    • Recent press reports have noted the increasing risk of challenge faced by employers and trustees to provide sharia-compliant pension schemes. While for those schemes that provide defined contribution benefits, there is the option of reviewing the scheme's statement of investment principles with a view to offering members the choice of one or more sharia-compliant investments, trustees of defined benefit pension schemes may find it more difficult to provide a sharia-compliant pension scheme while continuing to act in the best interests of all members. This is especially the case where the scheme is closed to new contributions (as additional voluntary contributions have traditionally been the way to address this issue). Like environmental, social and governance investing, this is a developing area that employers and trustees alike may need to consider.

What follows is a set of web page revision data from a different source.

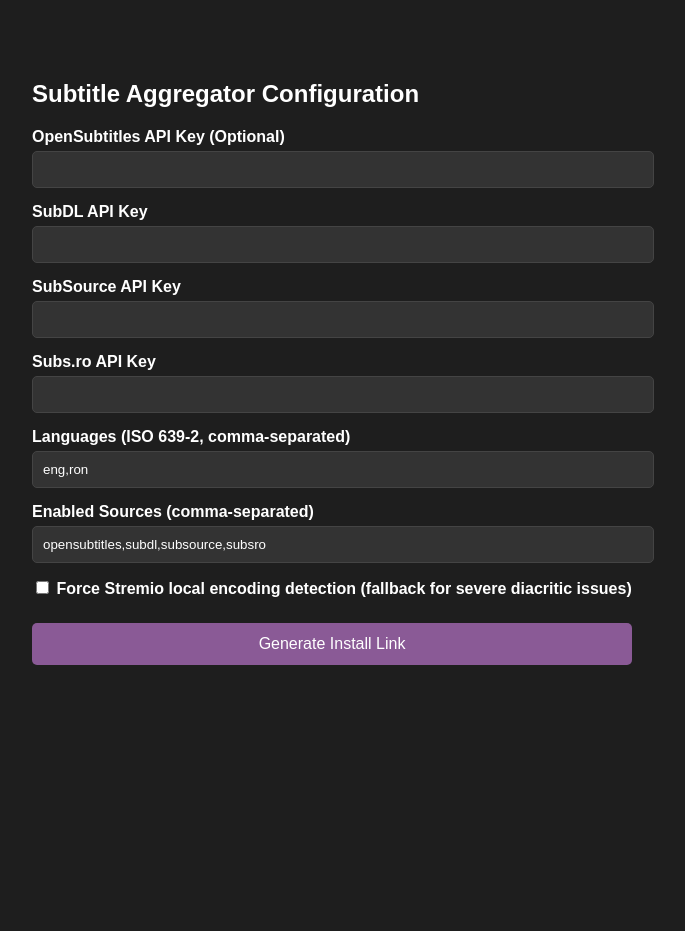
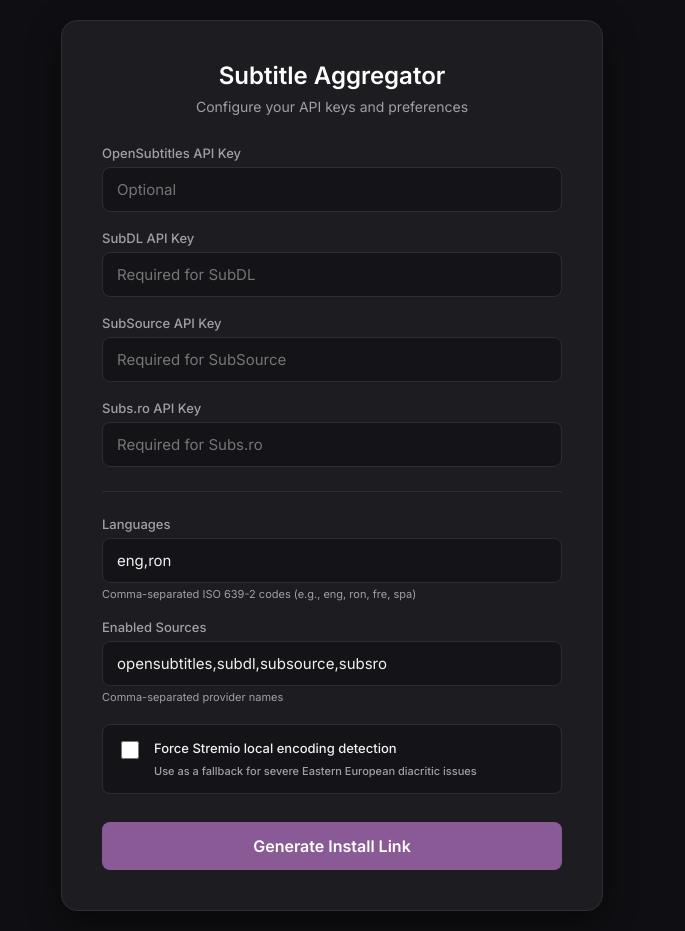
Before and after one commit to C0st1/Subtitles-Addon, a website: page public/configure.html in a window 1280 px wide. Shown: the whole page, without its empty margins (308-993 px from the left). Before the commit the page ends 800 px from the top, so only its background shows below. Drawn offline with Linux system fonts and the light colour scheme.

Commit message:
Update configure.html

```diff
--- a/public/configure.html
+++ b/public/configure.html
@@ -4,59 +4,291 @@
   <meta charset="UTF-8">
   <meta name="viewport" content="width=device-width, initial-scale=1.0">
   <title>Configure Subtitle Aggregator</title>
+  <link href="https://fonts.googleapis.com/css2?family=Inter:wght@400;500;600&display=swap" rel="stylesheet">
   <style>
-    body { font-family: Arial, sans-serif; max-width: 600px; margin: 40px auto; padding: 20px; background: #1e1e1e; color: #fff; }
-    label { display: block; margin-top: 15px; font-weight: bold; }
-    input[type="text"], input[type="password"] { width: 100%; padding: 10px; margin-top: 5px; border-radius: 5px; border: 1px solid #444; background: #333; color: #fff; }
-    button { margin-top: 25px; padding: 12px 20px; background: #8a5a96; color: white; border: none; border-radius: 5px; cursor: pointer; width: 100%; font-size: 16px; }
-    button:hover { background: #6b4675; }
-    .links { margin-top: 20px; padding: 15px; background: #2a2a2a; border-radius: 5px; display: none; word-break: break-all; }
-    a { color: #b388ff; }
+    :root {
+      --bg-color: #0f0f13;
+      --card-bg: #1c1c21;
+      --primary: #8a5a96;
+      --primary-hover: #a16baf;
+      --text-main: #f0f0f0;
+      --text-muted: #a0a0a5;
+      --border-color: #2d2d35;
+      --input-bg: #141418;
+    }
+
+    body {
+      font-family: 'Inter', sans-serif;
+      background-color: var(--bg-color);
+      color: var(--text-main);
+      margin: 0;
+      padding: 20px;
+      display: flex;
+      justify-content: center;
+      align-items: center;
+      min-height: 100vh;
+      box-sizing: border-box;
+    }
+
+    .container {
+      background: var(--card-bg);
+      max-width: 460px;
+      width: 100%;
+      padding: 40px;
+      border-radius: 16px;
+      box-shadow: 0 10px 30px rgba(0, 0, 0, 0.5);
+      border: 1px solid var(--border-color);
+    }
+
+    h2 {
+      margin-top: 0;
+      margin-bottom: 8px;
+      font-size: 24px;
+      font-weight: 600;
+      text-align: center;
+      color: #ffffff;
+    }
+
+    p.subtitle {
+      text-align: center;
+      color: var(--text-muted);
+      font-size: 14px;
+      margin-bottom: 30px;
+      margin-top: 0;
+    }
+
+    .form-group {
+      margin-bottom: 18px;
+    }
+
+    label {
+      display: block;
+      margin-bottom: 6px;
+      font-size: 13px;
+      font-weight: 500;
+      color: var(--text-muted);
+    }
+
+    input[type="text"], input[type="password"] {
+      width: 100%;
+      padding: 12px 14px;
+      font-family: 'Inter', sans-serif;
+      font-size: 15px;
+      border-radius: 8px;
+      border: 1px solid var(--border-color);
+      background: var(--input-bg);
+      color: var(--text-main);
+      box-sizing: border-box;
+      transition: border-color 0.2s, box-shadow 0.2s;
+    }
+
+    input[type="text"]:focus, input[type="password"]:focus {
+      outline: none;
+      border-color: var(--primary);
+      box-shadow: 0 0 0 3px rgba(138, 90, 150, 0.15);
+    }
+
+    .help-text {
+      font-size: 11px;
+      color: var(--text-muted);
+      margin-top: 4px;
+      display: block;
+    }
+
+    .section-divider {
+      height: 1px;
+      background: var(--border-color);
+      margin: 24px 0;
+    }
+
+    .checkbox-group {
+      display: flex;
+      align-items: flex-start;
+      gap: 12px;
+      margin-top: 20px;
+      background: var(--input-bg);
+      padding: 14px;
+      border-radius: 8px;
+      border: 1px solid var(--border-color);
+    }
+
+    .checkbox-group input[type="checkbox"] {
+      margin-top: 2px;
+      accent-color: var(--primary);
+      width: 18px;
+      height: 18px;
+      cursor: pointer;
+    }
+
+    .checkbox-group label {
+      margin-bottom: 0;
+      line-height: 1.5;
+      color: var(--text-main);
+      cursor: pointer;
+    }
+
+    button {
+      margin-top: 28px;
+      padding: 14px 20px;
+      background: var(--primary);
+      color: white;
+      border: none;
+      border-radius: 8px;
+      cursor: pointer;
+      width: 100%;
+      font-size: 16px;
+      font-weight: 600;
+      font-family: 'Inter', sans-serif;
+      transition: background 0.2s, transform 0.1s;
+    }
+
+    button:hover {
+      background: var(--primary-hover);
+    }
+
+    button:active {
+      transform: scale(0.98);
+    }
+
+    .links {
+      margin-top: 24px;
+      padding: 20px;
+      background: var(--input-bg);
+      border-radius: 8px;
+      border: 1px solid var(--border-color);
+      display: none;
+      word-break: break-all;
+      animation: fadeIn 0.4s ease-out;
+    }
+
+    @keyframes fadeIn {
+      from { opacity: 0; transform: translateY(-10px); }
+      to { opacity: 1; transform: translateY(0); }
+    }
+
+    .links strong {
+      display: block;
+      margin-bottom: 8px;
+      color: var(--text-muted);
+      font-size: 12px;
+      text-transform: uppercase;
+      letter-spacing: 0.5px;
+    }
+
+    .links p {
+      margin: 0 0 20px 0;
+    }
+
+    .links p:last-child {
+      margin-bottom: 0;
+    }
+
+    a.install-btn {
+      display: inline-flex;
+      align-items: center;
+      justify-content: center;
+      background-color: var(--primary);
+      color: white;
+      text-decoration: none;
+      padding: 10px 20px;
+      border-radius: 6px;
+      font-weight: 500;
+      font-size: 14px;
+      transition: background 0.2s;
+      width: 100%;
+      box-sizing: border-box;
+    }
+
+    a.install-btn:hover {
+      background-color: var(--primary-hover);
+    }
+
+    .manual-url {
+      display: block;
+      background: #000;
+      padding: 12px;
+      border-radius: 6px;
+      font-family: monospace;
+      font-size: 13px;
+      color: #e0b0ff;
+      border: 1px solid #333;
+    }
   </style>
 </head>
 <body>
-  <h2>Subtitle Aggregator Configuration</h2>
+
+  <div class="container">
+    <h2>Subtitle Aggregator</h2>
+    <p class="subtitle">Configure your API keys and preferences</p>
+
     <form id="configForm">
-    <label>OpenSubtitles API Key (Optional)</label>
-    <input type="password" id="opensubtitles_api_key">
 
-    <label>SubDL API Key</label>
-    <input type="password" id="subdl_api_key">
+      <div class="form-group">
+        <label for="opensubtitles_api_key">OpenSubtitles API Key</label>
+        <input type="password" id="opensubtitles_api_key" placeholder="Optional">
+      </div>
 
-    <label>SubSource API Key</label>
-    <input type="password" id="subsource_api_key">
+      <div class="form-group">
+        <label for="subdl_api_key">SubDL API Key</label>
+        <input type="password" id="subdl_api_key" placeholder="Required for SubDL">
+      </div>
 
-    <label>Subs.ro API Key</label>
-    <input type="password" id="subsro_api_key">
+      <div class="form-group">
+        <label for="subsource_api_key">SubSource API Key</label>
+        <input type="password" id="subsource_api_key" placeholder="Required for SubSource">
+      </div>
 
-    <label>Languages (ISO 639-2, comma-separated)</label>
+      <div class="form-group">
+        <label for="subsro_api_key">Subs.ro API Key</label>
+        <input type="password" id="subsro_api_key" placeholder="Required for Subs.ro">
+      </div>
+
+      <div class="section-divider"></div>
+
+      <div class="form-group">
+        <label for="languages">Languages</label>
         <input type="text" id="languages" value="eng,ron">
+        <span class="help-text">Comma-separated ISO 639-2 codes (e.g., eng, ron, fre, spa)</span>
+      </div>
 
-    <label>Enabled Sources (comma-separated)</label>
+      <div class="form-group">
+        <label for="enabled_sources">Enabled Sources</label>
         <input type="text" id="enabled_sources" value="opensubtitles,subdl,subsource,subsro">
+        <span class="help-text">Comma-separated provider names</span>
+      </div>
 
-    <label>
+      <div class="checkbox-group">
         <input type="checkbox" id="force_encoding_detection">
-      Force Stremio local encoding detection (fallback for severe diacritic issues)
+        <label for="force_encoding_detection">
+          Force Stremio local encoding detection
+          <span class="help-text">Use as a fallback for severe Eastern European diacritic issues</span>
         </label>
+      </div>
 
       <button type="button" onclick="generateLink()">Generate Install Link</button>
     </form>
 
     <div class="links" id="linksContainer">
-    <p><strong>Stremio Install Link:</strong><br><a id="stremioLink" href="#">Install</a></p>
-    <p><strong>Manual URL:</strong><br><span id="manualUrl"></span></p>
+      <p>
+        <strong>1. One-Click Install</strong>
+        <a id="stremioLink" href="#" class="install-btn">Install in Stremio</a>
+      </p>
+      <p>
+        <strong>2. Manual URL (Copy/Paste into Stremio Search)</strong>
+        <span id="manualUrl" class="manual-url"></span>
+      </p>
+    </div>
   </div>
 
   <script>
     function generateLink() {
       const config = {
-        opensubtitles_api_key: document.getElementById('opensubtitles_api_key').value,
-        subdl_api_key: document.getElementById('subdl_api_key').value,
-        subsource_api_key: document.getElementById('subsource_api_key').value,
-        subsro_api_key: document.getElementById('subsro_api_key').value,
-        languages: document.getElementById('languages').value,
-        enabled_sources: document.getElementById('enabled_sources').value,
+        opensubtitles_api_key: document.getElementById('opensubtitles_api_key').value.trim(),
+        subdl_api_key: document.getElementById('subdl_api_key').value.trim(),
+        subsource_api_key: document.getElementById('subsource_api_key').value.trim(),
+        subsro_api_key: document.getElementById('subsro_api_key').value.trim(),
+        languages: document.getElementById('languages').value.trim(),
+        enabled_sources: document.getElementById('enabled_sources').value.trim(),
         force_encoding_detection: document.getElementById('force_encoding_detection').checked
       };
 
```
Lines whose indentation alone changed are shown as unchanged.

    • The Institutional Investors Group on Climate Change has launched its net zero stewardship toolkit. The aim of the toolkit is to assist investors, including pension scheme trustees and managers, to implement a successful stewardship and engagement strategy with the companies in which they invest, resulting in those companies taking the necessary action to produce net zero transition plans.
    • The PASA Cybercrime and Fraud Working Group has published guidance on pre-employment vetting for pensions administrators taking on new hires. It highlights the risk of fraudulent activity involving employees of administrators and suggests the types of pre-employment checks that can be carried out, and the information that can be verified, to mitigate this risk. It also provides guidance on weighing up whether such checks and vetting are proportionate and relevant to the level of risk associated with the position being recruited.
    • Have you seen our latest blog on the draft single code of practice? Professional support lawyer Lynn Housecroft asks “JEG or ALAPBAMAN? How Much is Enough for Pensions Single Code Compliance?”.

    If you would like specific advice on any of these issues, or on anything else, please contact a member of our Pensions team.